**About this exercise**
Without the images, reproduce each line of the material exactly.

**Material for this task**

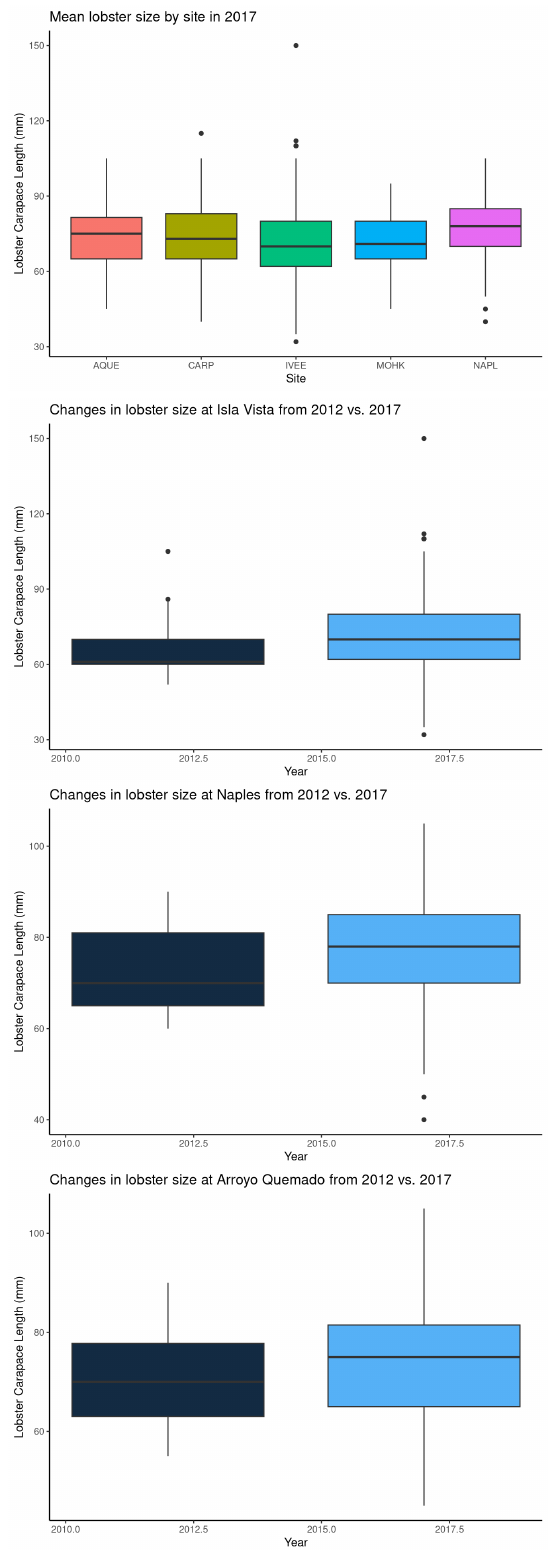
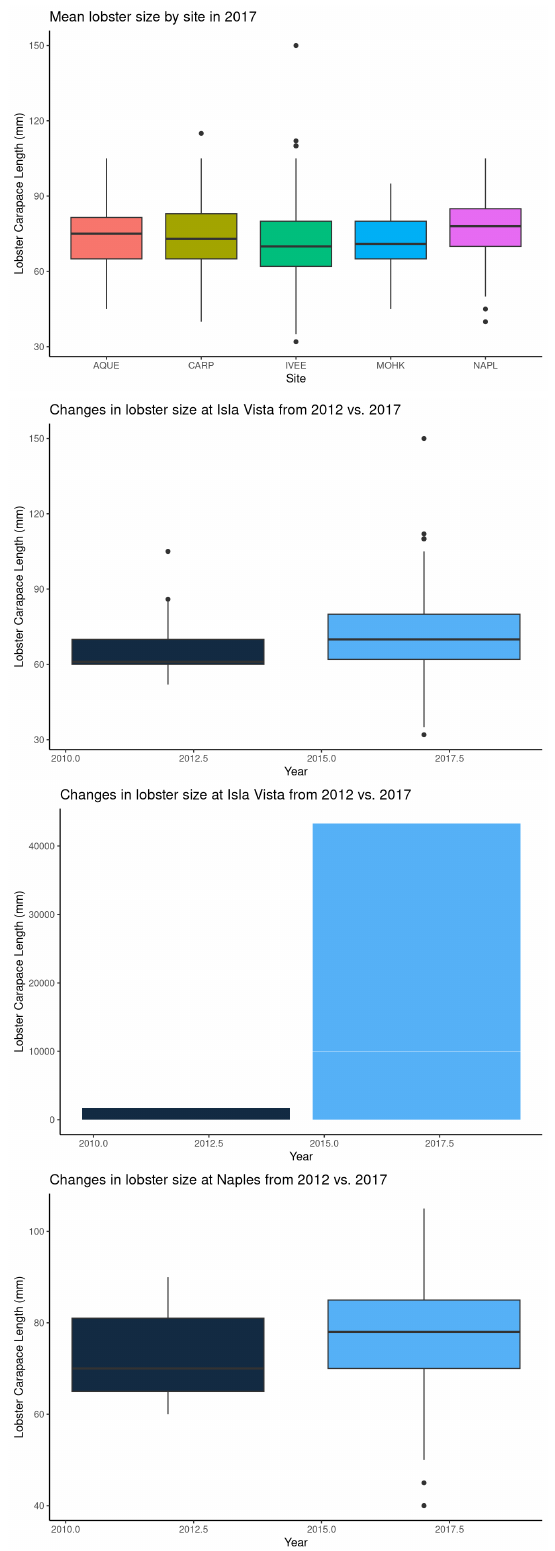
Before and after one commit to joannatang6/Assignment-4, an R Markdown document (assignment4.Rmd): the page in a window 1100 px wide, from 610 px down. Rendered offline with R 4.5, knitr and Pandoc, with nearby package versions.

Commit message:
Trying to figure out number 3. Need to turn the Year column categorical so that 2012 and 2017 will actually be seperate.

````diff
--- a/assignment4.Rmd
+++ b/assignment4.Rmd
@@ -143,30 +144,71 @@ ivee <- ggplot(filter(size_changes_freq, SITE == "IVEE"), aes(x = YEAR, y = SIZE
   theme_classic()
 ivee
 
+iveecol <- ggplot(filter(size_changes_freq, SITE == "IVEE", YEAR == "2012" | YEAR == "2017"), aes(x= YEAR,  y= SIZE)) +
+  geom_col(aes(group = YEAR, fill = YEAR), show.legend = FALSE) +
+  labs(x = "Year", y = "Lobster Carapace Length (mm)", title = "Changes in lobster size at Isla Vista from 2012 vs. 2017") +
+  theme_classic()
+iveecol
+################################################################################################################################
 napl <- ggplot(filter(size_changes_freq, SITE == "NAPL"), aes(x = YEAR, y = SIZE)) +
   geom_boxplot(aes(group = YEAR, fill = YEAR), show.legend = FALSE) +
   labs(x = "Year", y = "Lobster Carapace Length (mm)", title = "Changes in lobster size at Naples from 2012 vs. 2017") +
   theme_classic()
 napl
 
+naplcol <- ggplot(filter(size_changes_freq, SITE == "NAPL", YEAR == "2012" | YEAR == "2017"), aes(x= YEAR,  y= SIZE)) +
+  geom_col(aes(group = YEAR, fill = YEAR), show.legend = FALSE) +
+  labs(x = "Year", y = "Lobster Carapace Length (mm)", title = "Changes in lobster size at Naples from 2012 vs. 2017") +
+  theme_classic()
+naplcol
+###############################################################################################################################
 aque <- ggplot(filter(size_changes_freq, SITE == "AQUE"), aes(x = YEAR, y = SIZE)) +
   geom_boxplot(aes(group = YEAR, fill = YEAR), show.legend = FALSE) +
   labs(x = "Year", y = "Lobster Carapace Length (mm)", title = "Changes in lobster size at Arroyo Quemado from 2012 vs. 2017") +
   theme_classic()
 aque
 
+aquecol <- ggplot(filter(size_changes_freq, SITE == "AQUE", YEAR == "2012" | YEAR == "2017"), aes(x= YEAR,  y= SIZE)) +
+  geom_col(aes(group = YEAR, fill = YEAR), show.legend = FALSE) +
+  labs(x = "Year", y = "Lobster Carapace Length (mm)", title = "Changes in lobster size at Arroyo Quemado from 2012 vs. 2017") +
+  theme_classic()
+aquecol
+#################################################################################################################################
 mohk <- ggplot(filter(size_changes_freq, SITE == "MOHK"), aes(x = YEAR, y = SIZE)) +
   geom_boxplot(aes(group = YEAR, fill = YEAR), show.legend = FALSE) +
   labs(x = "Year", y = "Lobster Carapace Length (mm)",title = "Changes in lobster size at Mohawk from 2012 vs. 2017") +
   theme_classic()
 mohk
 
+mohkcol <- ggplot(filter(size_changes_freq, SITE == "MOHK", YEAR == "2012" | YEAR == "2017"), aes(x= YEAR,  y= SIZE)) +
+  geom_col(aes(group = YEAR, fill = YEAR), show.legend = FALSE) +
+  labs(x = "Year", y = "Lobster Carapace Length (mm)", title = "Changes in lobster size at Mohawk from 2012 vs. 2017") +
+  theme_classic()
+mohkcol
+##################################################################################################################################
 carp <- ggplot(filter(size_changes_freq, SITE == "CARP"), aes(x = YEAR, y = SIZE)) +
   geom_boxplot(aes(group = YEAR, fill = YEAR), show.legend = FALSE) +
   labs(x = "Year", y = "Lobster Carapace Length (mm)",title = "Changes in lobster size at Carpinteria from 2012 vs. 2017") +
   theme_classic()
 carp
 
+carpcol <- ggplot(filter(size_changes_freq, SITE == "CARP", YEAR == "2012" | YEAR == "2017"), aes(x= YEAR,  y= SIZE)) +
+  geom_col(aes(group = YEAR, fill = YEAR), show.legend = FALSE) +
+  labs(x = "Year", y = "Lobster Carapace Length (mm)", title = "Changes in lobster size at Carpinteriafrom 2012 vs. 2017") +
+  theme_classic()
+carpcol
+#################################################################################################################################
+allbox<-ggplot(size_changes_freq, aes(x = YEAR, y = SIZE)) +
+  geom_boxplot(aes(group = YEAR, fill = YEAR), show.legend = FALSE) + facet_wrap(~SITE)
+  labs(x = "Year", y = "Lobster Carapace Length (mm)",title = "Changes in lobster size at Carpinteria from 2012 vs. 2017") +
+  theme_classic()
+allbox
+
+allcol<-ggplot(size_changes_freq, aes(x = YEAR, y = SIZE)) +
+  geom_col(aes(group = YEAR, fill = YEAR), show.legend = TRUE) + facet_wrap(~SITE)
+  labs(x = "Year", y = "Lobster Carapace Length (mm)",title = "Changes in lobster size at Carpinteria from 2012 vs. 2017") +
+  theme_classic()
+allcol
 ```
 
 ```{r include = FALSE}
````
Also changed, not shown: assignment4.html, assignment4.Rmd (3 more changed lines).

**Answer box**
Before and after one commit to joannatang6/Assignment-4, an R Markdown document (assignment4.Rmd): the page in a window 1100 px wide, from 610 px down. Rendered offline with R 4.5, knitr and Pandoc, with nearby package versions.

Commit message:
Trying to figure out number 3. Need to turn the Year column categorical so that 2012 and 2017 will actually be seperate.

````diff
--- a/assignment4.Rmd
+++ b/assignment4.Rmd
@@ -143,30 +144,71 @@ ivee <- ggplot(filter(size_changes_freq, SITE == "IVEE"), aes(x = YEAR, y = SIZE
   theme_classic()
 ivee
 
+iveecol <- ggplot(filter(size_changes_freq, SITE == "IVEE", YEAR == "2012" | YEAR == "2017"), aes(x= YEAR,  y= SIZE)) +
+  geom_col(aes(group = YEAR, fill = YEAR), show.legend = FALSE) +
+  labs(x = "Year", y = "Lobster Carapace Length (mm)", title = "Changes in lobster size at Isla Vista from 2012 vs. 2017") +
+  theme_classic()
+iveecol
+################################################################################################################################
 napl <- ggplot(filter(size_changes_freq, SITE == "NAPL"), aes(x = YEAR, y = SIZE)) +
   geom_boxplot(aes(group = YEAR, fill = YEAR), show.legend = FALSE) +
   labs(x = "Year", y = "Lobster Carapace Length (mm)", title = "Changes in lobster size at Naples from 2012 vs. 2017") +
   theme_classic()
 napl
 
+naplcol <- ggplot(filter(size_changes_freq, SITE == "NAPL", YEAR == "2012" | YEAR == "2017"), aes(x= YEAR,  y= SIZE)) +
+  geom_col(aes(group = YEAR, fill = YEAR), show.legend = FALSE) +
+  labs(x = "Year", y = "Lobster Carapace Length (mm)", title = "Changes in lobster size at Naples from 2012 vs. 2017") +
+  theme_classic()
+naplcol
+###############################################################################################################################
 aque <- ggplot(filter(size_changes_freq, SITE == "AQUE"), aes(x = YEAR, y = SIZE)) +
   geom_boxplot(aes(group = YEAR, fill = YEAR), show.legend = FALSE) +
   labs(x = "Year", y = "Lobster Carapace Length (mm)", title = "Changes in lobster size at Arroyo Quemado from 2012 vs. 2017") +
   theme_classic()
 aque
 
+aquecol <- ggplot(filter(size_changes_freq, SITE == "AQUE", YEAR == "2012" | YEAR == "2017"), aes(x= YEAR,  y= SIZE)) +
+  geom_col(aes(group = YEAR, fill = YEAR), show.legend = FALSE) +
+  labs(x = "Year", y = "Lobster Carapace Length (mm)", title = "Changes in lobster size at Arroyo Quemado from 2012 vs. 2017") +
+  theme_classic()
+aquecol
+#################################################################################################################################
 mohk <- ggplot(filter(size_changes_freq, SITE == "MOHK"), aes(x = YEAR, y = SIZE)) +
   geom_boxplot(aes(group = YEAR, fill = YEAR), show.legend = FALSE) +
   labs(x = "Year", y = "Lobster Carapace Length (mm)",title = "Changes in lobster size at Mohawk from 2012 vs. 2017") +
   theme_classic()
 mohk
 
+mohkcol <- ggplot(filter(size_changes_freq, SITE == "MOHK", YEAR == "2012" | YEAR == "2017"), aes(x= YEAR,  y= SIZE)) +
+  geom_col(aes(group = YEAR, fill = YEAR), show.legend = FALSE) +
+  labs(x = "Year", y = "Lobster Carapace Length (mm)", title = "Changes in lobster size at Mohawk from 2012 vs. 2017") +
+  theme_classic()
+mohkcol
+##################################################################################################################################
 carp <- ggplot(filter(size_changes_freq, SITE == "CARP"), aes(x = YEAR, y = SIZE)) +
   geom_boxplot(aes(group = YEAR, fill = YEAR), show.legend = FALSE) +
   labs(x = "Year", y = "Lobster Carapace Length (mm)",title = "Changes in lobster size at Carpinteria from 2012 vs. 2017") +
   theme_classic()
 carp
 
+carpcol <- ggplot(filter(size_changes_freq, SITE == "CARP", YEAR == "2012" | YEAR == "2017"), aes(x= YEAR,  y= SIZE)) +
+  geom_col(aes(group = YEAR, fill = YEAR), show.legend = FALSE) +
+  labs(x = "Year", y = "Lobster Carapace Length (mm)", title = "Changes in lobster size at Carpinteriafrom 2012 vs. 2017") +
+  theme_classic()
+carpcol
+#################################################################################################################################
+allbox<-ggplot(size_changes_freq, aes(x = YEAR, y = SIZE)) +
+  geom_boxplot(aes(group = YEAR, fill = YEAR), show.legend = FALSE) + facet_wrap(~SITE)
+  labs(x = "Year", y = "Lobster Carapace Length (mm)",title = "Changes in lobster size at Carpinteria from 2012 vs. 2017") +
+  theme_classic()
+allbox
+
+allcol<-ggplot(size_changes_freq, aes(x = YEAR, y = SIZE)) +
+  geom_col(aes(group = YEAR, fill = YEAR), show.legend = TRUE) + facet_wrap(~SITE)
+  labs(x = "Year", y = "Lobster Carapace Length (mm)",title = "Changes in lobster size at Carpinteria from 2012 vs. 2017") +
+  theme_classic()
+allcol
 ```
 
 ```{r include = FALSE}
````
Also changed, not shown: assignment4.html, assignment4.Rmd (3 more changed lines).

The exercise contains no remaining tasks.